## INSTRUCTIONS FOR THE TASK
Wherever a line in the data holds the word "Python", pull that line out.

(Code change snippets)
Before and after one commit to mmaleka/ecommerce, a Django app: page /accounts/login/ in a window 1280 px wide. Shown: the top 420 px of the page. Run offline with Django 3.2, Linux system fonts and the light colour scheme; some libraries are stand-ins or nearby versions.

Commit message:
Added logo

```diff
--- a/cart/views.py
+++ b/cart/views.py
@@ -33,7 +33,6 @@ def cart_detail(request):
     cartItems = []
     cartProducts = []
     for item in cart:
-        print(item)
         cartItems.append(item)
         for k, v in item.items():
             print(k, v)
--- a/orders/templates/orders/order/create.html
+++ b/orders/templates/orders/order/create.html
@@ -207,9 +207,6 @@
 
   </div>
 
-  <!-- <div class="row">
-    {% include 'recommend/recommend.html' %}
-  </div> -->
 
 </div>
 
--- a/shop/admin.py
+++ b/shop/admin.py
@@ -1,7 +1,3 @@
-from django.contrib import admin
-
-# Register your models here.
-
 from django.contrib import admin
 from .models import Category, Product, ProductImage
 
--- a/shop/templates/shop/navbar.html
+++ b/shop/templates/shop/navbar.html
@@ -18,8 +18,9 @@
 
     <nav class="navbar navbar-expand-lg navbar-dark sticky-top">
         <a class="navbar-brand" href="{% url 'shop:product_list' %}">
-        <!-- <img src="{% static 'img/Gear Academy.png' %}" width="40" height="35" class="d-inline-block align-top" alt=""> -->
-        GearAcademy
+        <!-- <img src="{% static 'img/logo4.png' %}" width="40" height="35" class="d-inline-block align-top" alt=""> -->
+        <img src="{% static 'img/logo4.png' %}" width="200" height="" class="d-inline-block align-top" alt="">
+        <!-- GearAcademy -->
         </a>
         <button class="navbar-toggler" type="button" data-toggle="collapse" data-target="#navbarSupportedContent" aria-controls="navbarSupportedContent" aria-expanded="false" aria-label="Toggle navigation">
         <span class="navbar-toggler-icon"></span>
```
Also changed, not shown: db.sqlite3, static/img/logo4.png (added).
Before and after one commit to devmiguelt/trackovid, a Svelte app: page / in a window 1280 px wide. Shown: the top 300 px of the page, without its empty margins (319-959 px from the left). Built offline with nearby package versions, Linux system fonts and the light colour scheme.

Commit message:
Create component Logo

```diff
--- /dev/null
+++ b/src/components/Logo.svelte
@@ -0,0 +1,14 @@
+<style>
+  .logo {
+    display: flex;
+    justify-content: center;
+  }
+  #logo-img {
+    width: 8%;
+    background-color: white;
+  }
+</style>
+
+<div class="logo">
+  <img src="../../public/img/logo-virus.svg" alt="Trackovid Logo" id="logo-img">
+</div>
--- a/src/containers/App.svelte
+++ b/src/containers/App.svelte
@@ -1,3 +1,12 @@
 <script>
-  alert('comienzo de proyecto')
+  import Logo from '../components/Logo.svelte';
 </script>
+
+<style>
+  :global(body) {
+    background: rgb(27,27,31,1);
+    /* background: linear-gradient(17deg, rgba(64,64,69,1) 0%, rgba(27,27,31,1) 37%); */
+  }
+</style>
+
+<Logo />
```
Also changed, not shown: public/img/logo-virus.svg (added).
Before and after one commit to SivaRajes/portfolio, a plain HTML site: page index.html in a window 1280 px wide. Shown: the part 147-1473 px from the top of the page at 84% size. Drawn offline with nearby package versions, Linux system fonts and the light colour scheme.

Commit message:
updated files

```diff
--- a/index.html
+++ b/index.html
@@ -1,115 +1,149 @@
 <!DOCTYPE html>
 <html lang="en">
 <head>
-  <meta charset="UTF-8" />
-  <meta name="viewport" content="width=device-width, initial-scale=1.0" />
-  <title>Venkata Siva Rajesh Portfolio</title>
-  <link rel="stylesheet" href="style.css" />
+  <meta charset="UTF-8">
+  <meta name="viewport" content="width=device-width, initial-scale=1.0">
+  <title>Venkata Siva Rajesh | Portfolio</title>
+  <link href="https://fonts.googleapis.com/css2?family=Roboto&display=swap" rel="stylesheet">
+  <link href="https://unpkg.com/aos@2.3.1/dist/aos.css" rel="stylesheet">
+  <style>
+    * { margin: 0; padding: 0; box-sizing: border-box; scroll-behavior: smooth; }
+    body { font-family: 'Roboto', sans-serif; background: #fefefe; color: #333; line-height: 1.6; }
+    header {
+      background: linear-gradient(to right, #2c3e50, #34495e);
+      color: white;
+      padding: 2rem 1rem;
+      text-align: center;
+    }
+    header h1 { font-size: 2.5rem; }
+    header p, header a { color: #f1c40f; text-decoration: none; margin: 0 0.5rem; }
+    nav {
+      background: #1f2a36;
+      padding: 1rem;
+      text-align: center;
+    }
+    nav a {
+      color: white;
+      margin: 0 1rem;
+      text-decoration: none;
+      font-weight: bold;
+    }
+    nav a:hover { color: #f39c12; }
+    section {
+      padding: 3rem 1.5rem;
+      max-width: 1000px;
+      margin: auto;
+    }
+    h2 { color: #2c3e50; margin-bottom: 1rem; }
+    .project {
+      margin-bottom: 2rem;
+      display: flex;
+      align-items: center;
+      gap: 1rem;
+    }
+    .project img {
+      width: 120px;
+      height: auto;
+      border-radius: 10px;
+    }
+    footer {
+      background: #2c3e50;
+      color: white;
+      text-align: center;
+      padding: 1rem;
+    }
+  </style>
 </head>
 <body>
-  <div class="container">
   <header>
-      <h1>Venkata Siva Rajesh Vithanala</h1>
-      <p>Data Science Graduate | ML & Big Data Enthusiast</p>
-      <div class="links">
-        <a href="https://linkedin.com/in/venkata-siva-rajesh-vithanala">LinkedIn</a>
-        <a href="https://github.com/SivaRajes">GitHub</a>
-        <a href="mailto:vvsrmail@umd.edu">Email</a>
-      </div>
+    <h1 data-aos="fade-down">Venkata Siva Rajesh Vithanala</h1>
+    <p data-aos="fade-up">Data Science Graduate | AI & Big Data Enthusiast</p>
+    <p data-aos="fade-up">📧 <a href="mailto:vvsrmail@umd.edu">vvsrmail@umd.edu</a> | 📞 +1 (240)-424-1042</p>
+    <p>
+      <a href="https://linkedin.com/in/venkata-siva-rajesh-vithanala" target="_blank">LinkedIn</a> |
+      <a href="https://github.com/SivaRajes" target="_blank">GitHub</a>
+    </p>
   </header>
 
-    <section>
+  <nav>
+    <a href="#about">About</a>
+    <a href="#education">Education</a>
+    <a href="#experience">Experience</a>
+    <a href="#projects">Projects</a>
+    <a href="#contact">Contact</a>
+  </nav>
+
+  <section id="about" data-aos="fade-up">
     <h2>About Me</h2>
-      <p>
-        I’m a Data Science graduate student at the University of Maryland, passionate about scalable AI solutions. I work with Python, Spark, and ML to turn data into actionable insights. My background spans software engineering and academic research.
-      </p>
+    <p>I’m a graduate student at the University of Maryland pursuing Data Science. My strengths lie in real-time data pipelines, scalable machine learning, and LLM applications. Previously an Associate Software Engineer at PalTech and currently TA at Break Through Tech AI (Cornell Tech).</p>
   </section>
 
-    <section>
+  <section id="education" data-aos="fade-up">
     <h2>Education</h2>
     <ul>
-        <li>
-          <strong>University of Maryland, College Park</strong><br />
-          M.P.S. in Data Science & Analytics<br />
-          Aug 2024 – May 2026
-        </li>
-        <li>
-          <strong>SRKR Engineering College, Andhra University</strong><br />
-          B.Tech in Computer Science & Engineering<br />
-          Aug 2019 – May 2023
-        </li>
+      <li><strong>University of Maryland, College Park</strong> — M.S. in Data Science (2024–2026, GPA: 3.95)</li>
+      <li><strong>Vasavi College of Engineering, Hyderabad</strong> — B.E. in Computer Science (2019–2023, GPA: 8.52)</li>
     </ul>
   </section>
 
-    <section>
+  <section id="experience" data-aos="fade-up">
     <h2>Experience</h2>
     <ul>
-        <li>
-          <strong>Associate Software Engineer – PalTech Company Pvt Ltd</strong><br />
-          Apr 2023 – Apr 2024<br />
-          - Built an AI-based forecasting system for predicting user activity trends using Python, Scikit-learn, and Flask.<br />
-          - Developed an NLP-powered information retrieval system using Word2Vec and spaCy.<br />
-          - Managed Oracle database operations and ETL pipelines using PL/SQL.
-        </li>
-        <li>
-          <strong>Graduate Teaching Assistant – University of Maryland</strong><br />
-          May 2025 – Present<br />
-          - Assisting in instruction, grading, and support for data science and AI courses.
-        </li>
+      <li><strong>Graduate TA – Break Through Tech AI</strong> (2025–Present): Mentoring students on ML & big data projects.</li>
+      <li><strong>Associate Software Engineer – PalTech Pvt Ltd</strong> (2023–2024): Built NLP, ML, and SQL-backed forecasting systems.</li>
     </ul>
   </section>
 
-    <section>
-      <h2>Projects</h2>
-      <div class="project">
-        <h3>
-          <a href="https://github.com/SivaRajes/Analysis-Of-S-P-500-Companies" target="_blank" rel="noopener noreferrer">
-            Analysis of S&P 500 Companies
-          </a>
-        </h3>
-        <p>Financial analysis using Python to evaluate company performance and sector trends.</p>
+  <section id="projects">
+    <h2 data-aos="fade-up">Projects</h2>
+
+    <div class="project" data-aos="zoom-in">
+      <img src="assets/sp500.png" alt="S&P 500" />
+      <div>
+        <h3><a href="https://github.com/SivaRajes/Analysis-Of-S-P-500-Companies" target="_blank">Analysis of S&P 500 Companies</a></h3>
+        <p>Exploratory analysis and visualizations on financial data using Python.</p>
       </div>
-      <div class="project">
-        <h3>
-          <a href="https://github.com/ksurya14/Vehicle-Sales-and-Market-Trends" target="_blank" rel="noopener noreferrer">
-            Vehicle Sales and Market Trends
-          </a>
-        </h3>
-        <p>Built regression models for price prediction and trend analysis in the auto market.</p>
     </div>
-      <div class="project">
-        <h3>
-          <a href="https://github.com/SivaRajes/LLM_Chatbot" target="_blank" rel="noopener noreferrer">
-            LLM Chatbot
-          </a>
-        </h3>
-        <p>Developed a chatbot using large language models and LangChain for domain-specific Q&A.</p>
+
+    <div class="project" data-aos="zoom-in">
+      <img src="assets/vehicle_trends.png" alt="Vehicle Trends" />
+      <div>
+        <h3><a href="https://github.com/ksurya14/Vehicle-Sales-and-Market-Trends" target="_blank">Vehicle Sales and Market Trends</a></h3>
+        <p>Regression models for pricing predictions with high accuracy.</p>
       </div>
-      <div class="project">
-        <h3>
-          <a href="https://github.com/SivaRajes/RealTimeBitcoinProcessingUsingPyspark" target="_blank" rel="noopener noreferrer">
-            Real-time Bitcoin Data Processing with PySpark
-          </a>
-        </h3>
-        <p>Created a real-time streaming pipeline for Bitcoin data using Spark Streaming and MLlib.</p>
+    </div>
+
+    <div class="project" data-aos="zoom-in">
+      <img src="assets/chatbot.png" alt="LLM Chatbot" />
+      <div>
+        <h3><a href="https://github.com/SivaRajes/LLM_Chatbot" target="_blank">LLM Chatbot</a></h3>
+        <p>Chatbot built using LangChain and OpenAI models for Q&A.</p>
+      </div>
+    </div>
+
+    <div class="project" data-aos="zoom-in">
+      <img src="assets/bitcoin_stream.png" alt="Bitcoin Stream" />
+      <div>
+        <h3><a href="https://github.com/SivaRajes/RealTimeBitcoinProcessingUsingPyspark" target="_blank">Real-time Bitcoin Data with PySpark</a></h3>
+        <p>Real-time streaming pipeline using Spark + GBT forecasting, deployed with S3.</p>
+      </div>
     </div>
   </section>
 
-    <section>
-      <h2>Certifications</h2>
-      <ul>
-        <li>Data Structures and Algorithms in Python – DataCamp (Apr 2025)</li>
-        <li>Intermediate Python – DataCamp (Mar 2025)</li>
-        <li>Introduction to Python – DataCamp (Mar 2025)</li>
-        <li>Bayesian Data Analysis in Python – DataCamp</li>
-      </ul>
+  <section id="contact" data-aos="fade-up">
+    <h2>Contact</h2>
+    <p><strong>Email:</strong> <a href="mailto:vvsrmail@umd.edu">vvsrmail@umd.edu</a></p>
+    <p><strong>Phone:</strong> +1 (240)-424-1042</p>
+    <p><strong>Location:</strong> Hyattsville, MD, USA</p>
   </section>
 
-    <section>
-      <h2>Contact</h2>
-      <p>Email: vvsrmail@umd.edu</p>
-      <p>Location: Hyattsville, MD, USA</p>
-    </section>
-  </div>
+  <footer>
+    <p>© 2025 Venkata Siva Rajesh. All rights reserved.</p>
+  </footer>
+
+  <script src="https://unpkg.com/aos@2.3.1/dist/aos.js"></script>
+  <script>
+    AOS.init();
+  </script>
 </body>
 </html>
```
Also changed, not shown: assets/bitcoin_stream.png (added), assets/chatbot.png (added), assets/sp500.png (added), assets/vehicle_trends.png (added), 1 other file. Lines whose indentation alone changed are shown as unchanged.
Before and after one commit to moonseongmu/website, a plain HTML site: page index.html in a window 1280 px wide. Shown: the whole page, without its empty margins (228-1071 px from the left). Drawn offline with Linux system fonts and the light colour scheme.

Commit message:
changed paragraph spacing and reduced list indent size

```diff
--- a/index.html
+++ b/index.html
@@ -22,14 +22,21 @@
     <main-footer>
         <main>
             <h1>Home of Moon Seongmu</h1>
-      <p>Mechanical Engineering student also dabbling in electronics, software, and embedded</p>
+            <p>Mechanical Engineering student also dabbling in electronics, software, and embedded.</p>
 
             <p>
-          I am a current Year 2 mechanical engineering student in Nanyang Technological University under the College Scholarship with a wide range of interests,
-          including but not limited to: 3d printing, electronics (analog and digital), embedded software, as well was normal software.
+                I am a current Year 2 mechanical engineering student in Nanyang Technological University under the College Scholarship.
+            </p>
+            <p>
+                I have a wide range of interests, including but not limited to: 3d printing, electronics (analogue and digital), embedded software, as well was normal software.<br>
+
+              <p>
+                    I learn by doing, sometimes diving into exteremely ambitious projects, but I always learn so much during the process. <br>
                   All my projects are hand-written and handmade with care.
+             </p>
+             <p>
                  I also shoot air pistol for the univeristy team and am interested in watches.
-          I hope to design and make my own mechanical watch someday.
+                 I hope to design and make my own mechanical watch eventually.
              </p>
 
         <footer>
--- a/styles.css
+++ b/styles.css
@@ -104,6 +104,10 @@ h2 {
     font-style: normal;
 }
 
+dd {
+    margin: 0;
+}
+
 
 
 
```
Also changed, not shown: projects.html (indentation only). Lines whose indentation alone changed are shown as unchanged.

## RESPONSE TO THIS EXERCISE
-        I’m a Data Science graduate student at the University of Maryland, passionate about scalable AI solutions. I work with Python, Spark, and ML to turn data into actionable insights. My background spans software engineering and academic research.
-          - Built an AI-based forecasting system for predicting user activity trends using Python, Scikit-learn, and Flask.<br />
-        <p>Financial analysis using Python to evaluate company performance and sector trends.</p>
+        <p>Exploratory analysis and visualizations on financial data using Python.</p>
-        <li>Data Structures and Algorithms in Python – DataCamp (Apr 2025)</li>
-        <li>Intermediate Python – DataCamp (Mar 2025)</li>
-        <li>Introduction to Python – DataCamp (Mar 2025)</li>
-        <li>Bayesian Data Analysis in Python – DataCamp</li>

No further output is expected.